Fayyaz used to get his car serviced once a week. “On Sundays, I would go to a car wash and ensure that they left no water in the foot spaces, engine or the base.”
Fayyaz recently found Anas’s waterless car wash. After using the car wash, he said, “It is amazing that a car can be this clean without using a single drop of water.” He said he realised that using water for cleaning the car damages the paint and rusts the metal in the long run.
Anas uses a water-based product and microfibre towels to clean the metal and plastic surfaces. A shiner is used for tyres. “It saves time, conserves water and costs less,” he said. Anas has an authorised dealership from Waless, a waterless car wash business, in Dubai.
Anas said cleaning the car this way lowered the risk of rusting.
“A week after the ‘wash’, I just need to wipe with a cloth and it is shiny again,” said Gulshan-i-Ravi resident Salman who first used the facility two weeks ago. “A regular car wash costs Rs400 with polish,” he said. “This system is far more effective and lasts for over two weeks.
Fayyaz said the cleaning takes around 30 minutes. “If I am getting the floor cleaned, it takes another 30 minutes.”
Anas said he imports the detergent and polish. “The products are quite popular in the Gulf where water is scarce.” It is big in Dubai, Qatar and Kuwait and has recently been introduced in Saudi Arabia, he said. Anas has five men working for him. He also provides services at homes.
Anas said grit and sand sticking to the car floor is scabbed off with a cloth and then Freedom Original, a water-based product with surfactants, wax and a lubricating agent applied for additional cleaning. Eco tyre shine is used for tyres, he added. “A separate product, which removes stains, is used for the car’s interior.”
Anas says a survey he conducted before starting the business had shown that power cuts and water shortage were the biggest problem faced by his rivals.

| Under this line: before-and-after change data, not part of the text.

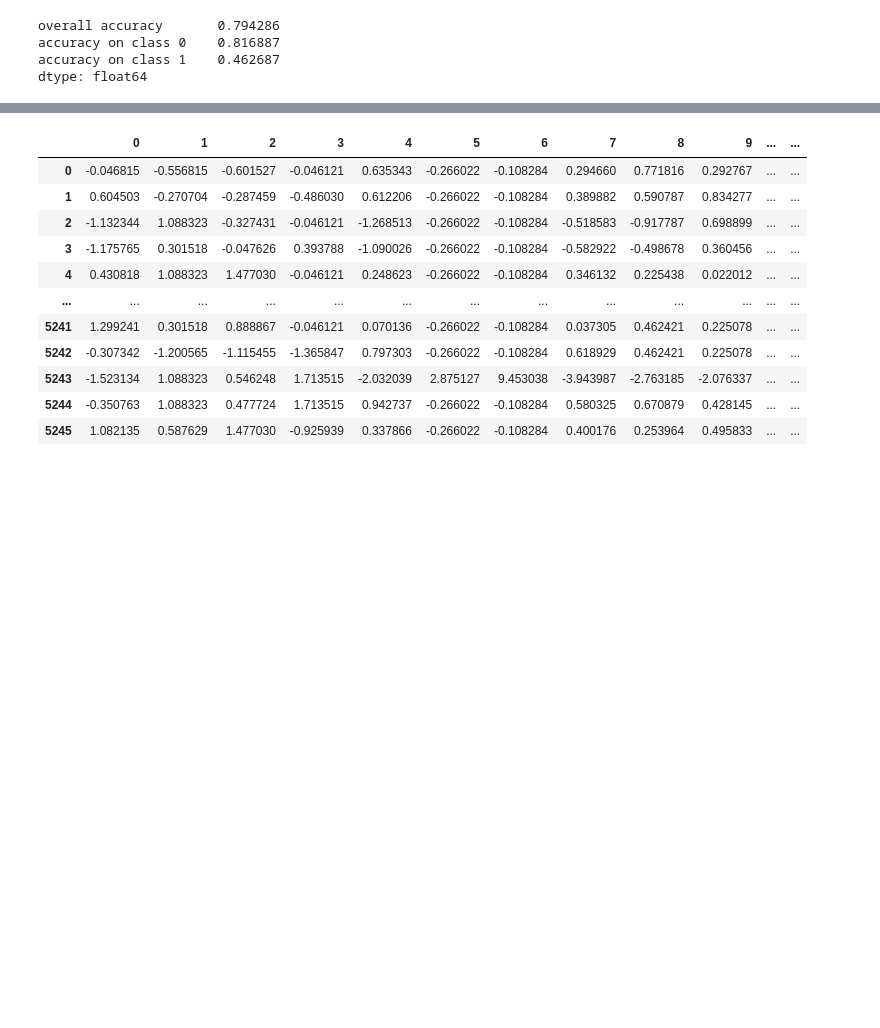
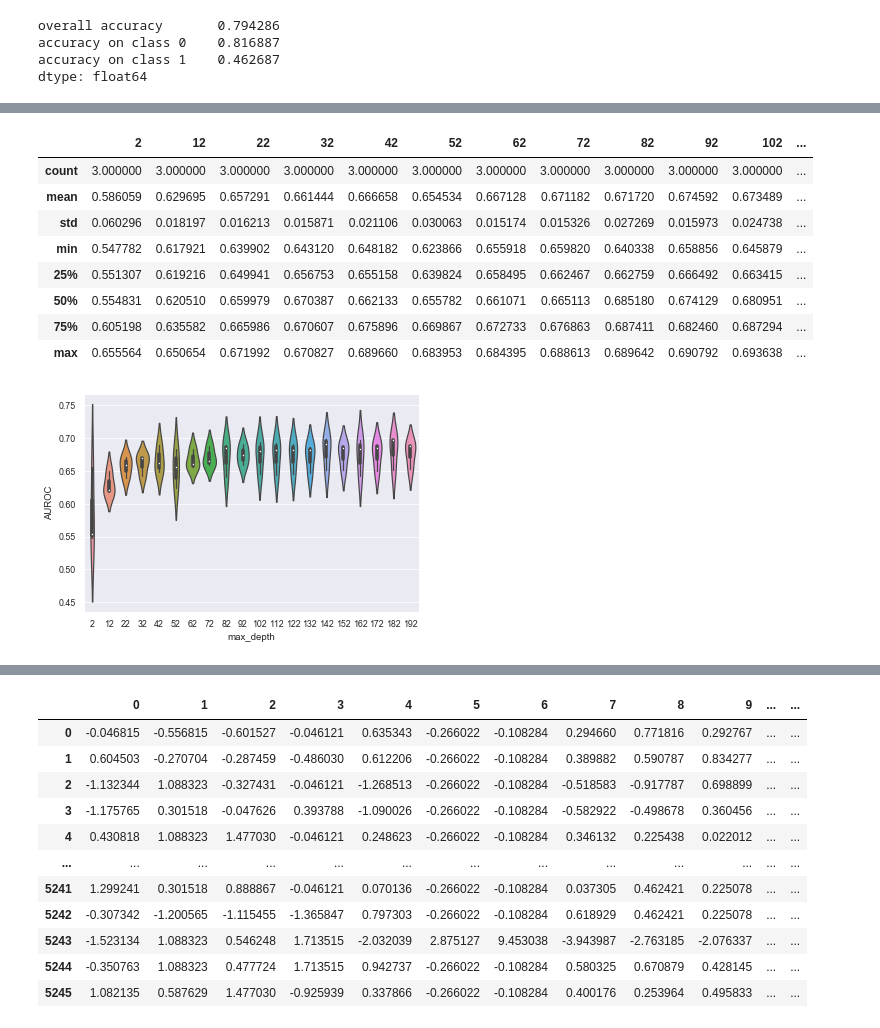
Before and after one commit to lucas-ubm/MaastrichtFlu, a Jupyter notebook: models.ipynb, the cells around one changed output, grey strips where cells are left out. Cells and saved outputs as stored; diff of their text form; code cells hidden in the pictures; blank space fills up the shorter version.

Commit message:
Keep modelling

```diff
--- a/models.ipynb
+++ b/models.ipynb
@@ -174,14 +174,14 @@ array([0.70556354, 0.72123547, 0.67069348, 0.59775369, 0.70846937,
        0.61499282, 0.68736505, 0.66158477, 0.71674409, 0.67031996])
 [figure]
 # %%
-def random_forest(it, X_train, y_train):
+def random_forest(it, X_train, y_train, score='roc_auc',cv=5):
     df = pd.DataFrame()
     models = {}
     for i in it:
         rf = RandomForestClassifier(max_depth=4,n_estimators=i, class_weight='balanced')
         rf.fit(X_train, y_train)
         models[i] = rf
-        df[i] = cross_val_score(rf, num.drop('flu', axis=1), num['flu'], scoring='roc_auc', cv=10)
+        df[i] = cross_val_score(rf, num.drop('flu', axis=1), num['flu'], scoring=score, cv=cv)
     return df,models
 # %%
 rf, models = random_forest(range(22,202,10), X_train, y_train)
@@ -209,0 +365,2 @@ dtype: float64
+# %%
+data = df.select_dtypes(include = 'number').set_index('ID').fillna(0)
@@ -209,0 +384,25 @@ dtype: float64
+# %%
+
+train, test = train_test_split(data, test_size=0.1)
+
+X_train = train.drop('flu', axis=1)
+X_test = test.drop('flu', axis=1)
+y_train = train['flu']
+y_test = test['flu']
+# %%
+rf, models = random_forest(range(2,202,10), X_train, y_train, score='roc_auc')
+# %%
+ax = sns.violinplot(data = rf)
+ax.set(xlabel='max_depth', ylabel='AUROC')
+rf.describe()
+# %% [output]
+|  | 2 | 12 | 22 | 32 | 42 | 52 | 62 | 72 | 82 | 92 | 102 | ... |
+| count | 3.000000 | 3.000000 | 3.000000 | 3.000000 | 3.000000 | 3.000000 | 3.000000 | 3.000000 | 3.000000 | 3.000000 | 3.000000 | ... |
+| mean | 0.586059 | 0.629695 | 0.657291 | 0.661444 | 0.666658 | 0.654534 | 0.667128 | 0.671182 | 0.671720 | 0.674592 | 0.673489 | ... |
+| std | 0.060296 | 0.018197 | 0.016213 | 0.015871 | 0.021106 | 0.030063 | 0.015174 | 0.015326 | 0.027269 | 0.015973 | 0.024738 | ... |
+| min | 0.547782 | 0.617921 | 0.639902 | 0.643120 | 0.648182 | 0.623866 | 0.655918 | 0.659820 | 0.640338 | 0.658856 | 0.645879 | ... |
+| 25% | 0.551307 | 0.619216 | 0.649941 | 0.656753 | 0.655158 | 0.639824 | 0.658495 | 0.662467 | 0.662759 | 0.666492 | 0.663415 | ... |
+| 50% | 0.554831 | 0.620510 | 0.659979 | 0.670387 | 0.662133 | 0.655782 | 0.661071 | 0.665113 | 0.685180 | 0.674129 | 0.680951 | ... |
+| 75% | 0.605198 | 0.635582 | 0.665986 | 0.670607 | 0.675896 | 0.669867 | 0.672733 | 0.676863 | 0.687411 | 0.682460 | 0.687294 | ... |
+| max | 0.655564 | 0.650654 | 0.671992 | 0.670827 | 0.689660 | 0.683953 | 0.684395 | 0.688613 | 0.689642 | 0.690792 | 0.693638 | ... |
+[figure, added]
```
Also changed, not shown: parts of 10 cells of this notebook.
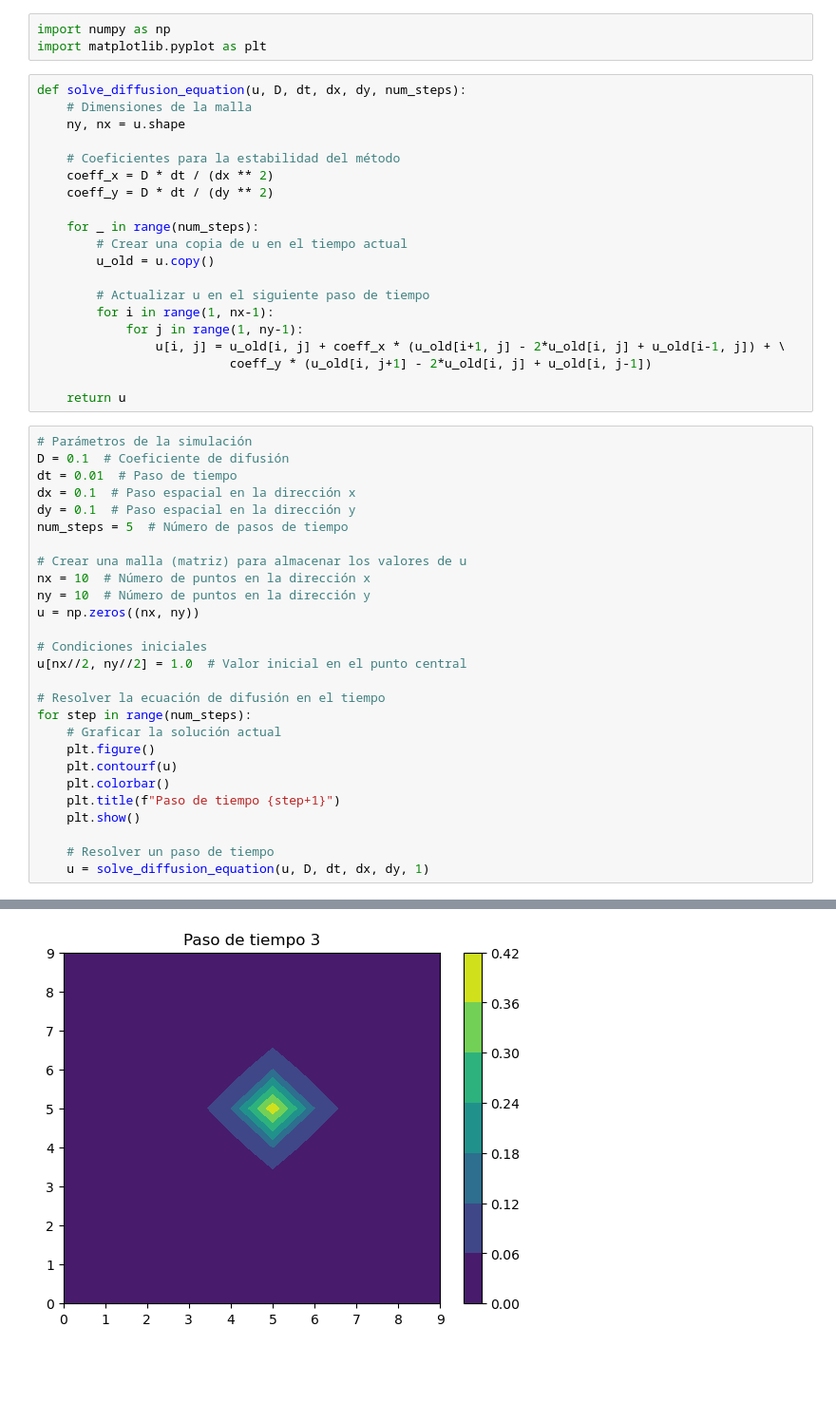
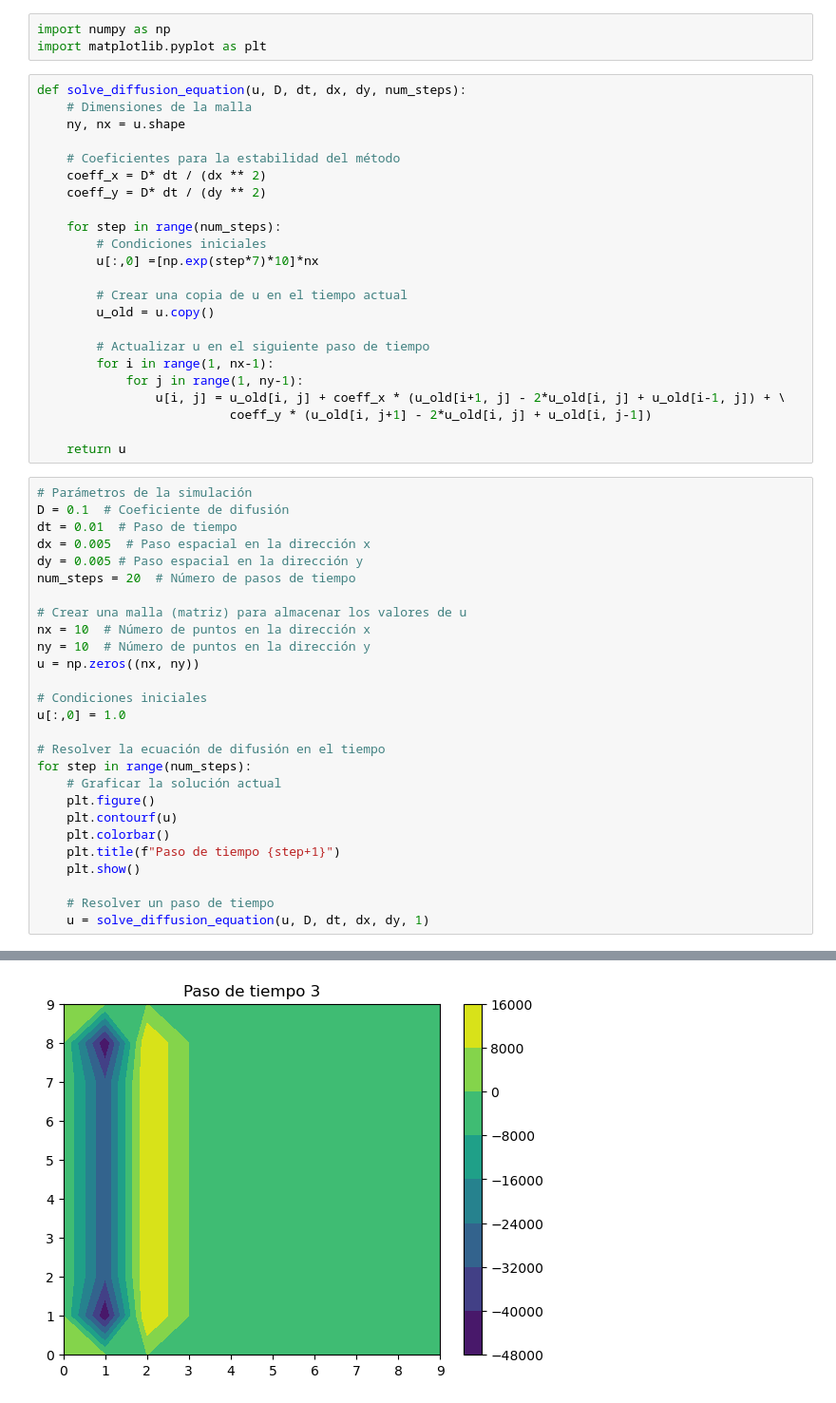
Before and after one commit to alhazacod/heat_eq_t_dependant_boundary, a Jupyter notebook: diffusion_solver.ipynb, the cells around one changed output, grey strips where cells are left out. Shown: that part at 95% size. Saved outputs shown, nothing was run; the diff lists cells and outputs as text; blank space fills up the shorter version.

Commit message:
Las condiciones iniciales están funcionando mal

```diff
--- a/diffusion_solver.ipynb
+++ b/diffusion_solver.ipynb
@@ -7,10 +7,13 @@ def solve_diffusion_equation(u, D, dt, dx, dy, num_steps):
     ny, nx = u.shape
 
     # Coeficientes para la estabilidad del método
-    coeff_x = D * dt / (dx ** 2)
-    coeff_y = D * dt / (dy ** 2)
+    coeff_x = D* dt / (dx ** 2)
+    coeff_y = D* dt / (dy ** 2)
 
-    for _ in range(num_steps):
+    for step in range(num_steps):
+        # Condiciones iniciales
+        u[:,0] =[np.exp(step*7)*10]*nx
+
         # Crear una copia de u en el tiempo actual
         u_old = u.copy()
 
@@ -25,9 +28,9 @@ def solve_diffusion_equation(u, D, dt, dx, dy, num_steps):
 # Parámetros de la simulación
 D = 0.1  # Coeficiente de difusión
 dt = 0.01  # Paso de tiempo
-dx = 0.1  # Paso espacial en la dirección x
-dy = 0.1  # Paso espacial en la dirección y
-num_steps = 5  # Número de pasos de tiempo
+dx = 0.005  # Paso espacial en la dirección x
+dy = 0.005 # Paso espacial en la dirección y
+num_steps = 20  # Número de pasos de tiempo
 
 # Crear una malla (matriz) para almacenar los valores de u
 nx = 10  # Número de puntos en la dirección x
@@ -35,7 +38,7 @@ ny = 10  # Número de puntos en la dirección y
 u = np.zeros((nx, ny))
 
 # Condiciones iniciales
-u[nx//2, ny//2] = 1.0  # Valor inicial en el punto central
+u[:,0] = 1.0
 
 # Resolver la ecuación de difusión en el tiempo
 for step in range(num_steps):
@@ -54 +57 @@ for step in range(num_steps):
-[figure, old version]
+[figure, new version]
```
Also changed, not shown: parts of 1 cell of this notebook.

So far, he says, he has cleaned 35 cars. Most of his clients are from Defence, Model Town and Garden Town.
“I will soon start selling the products. Most people are keen on buying the products so they or their drivers can clean their cars.
Tauqueer Qureshi, a former laboratory officer at the Environment Protection Department, said the lubricant agents, silicon emulsifier, surfactants and light abrasives do not have any pronounced environmental hazards.
“Surfactants may impact the life of micronutrients in fresh water but the impact is probably negligible,” he said.
Conserving Resources: ‘A car uses at least 150 to 200 litres water per wash’
Sustainable Development Policy Institute Water and Energy Adviser Arshad Abbas, said waterless car wash was a good idea particularly since waste water was not being recycled.
“It probably doesn’t clean the car as much as using water does. But it will serve Pakistan well as piped water is being used for washing cars.”
“It will not only conserve water, but will also save electricity,” he added.
Muhamamad Anas says he found a car uses at least 150 to 200 litres water per wash. Shawash, a local car wash owner, agrees with Anas’s estimate.
A Sustainable Development Policy Institute research report estimates that 60 gallons of water are used per car wash.
According to a 2008 Japanese International Cooperation Agency report, there are 350,000 cars in the city. Assuming an average of a car wash every week the water use comes to 7.5 million litres per day. At 2.5 litres per day, this represents drinking water needs of three million people, about a third of Lahore’s population.
According to a 2011 report of the Pakistan Council of Research in Water Resources (PCSWIR), about 44 per cent Pakistanis (79.2 million people) lack access to clean drinking water.
A Wasa official said its tubewells pump water from an average depth of 150 metres.
Published in The Express Tribune, April 20th, 2012.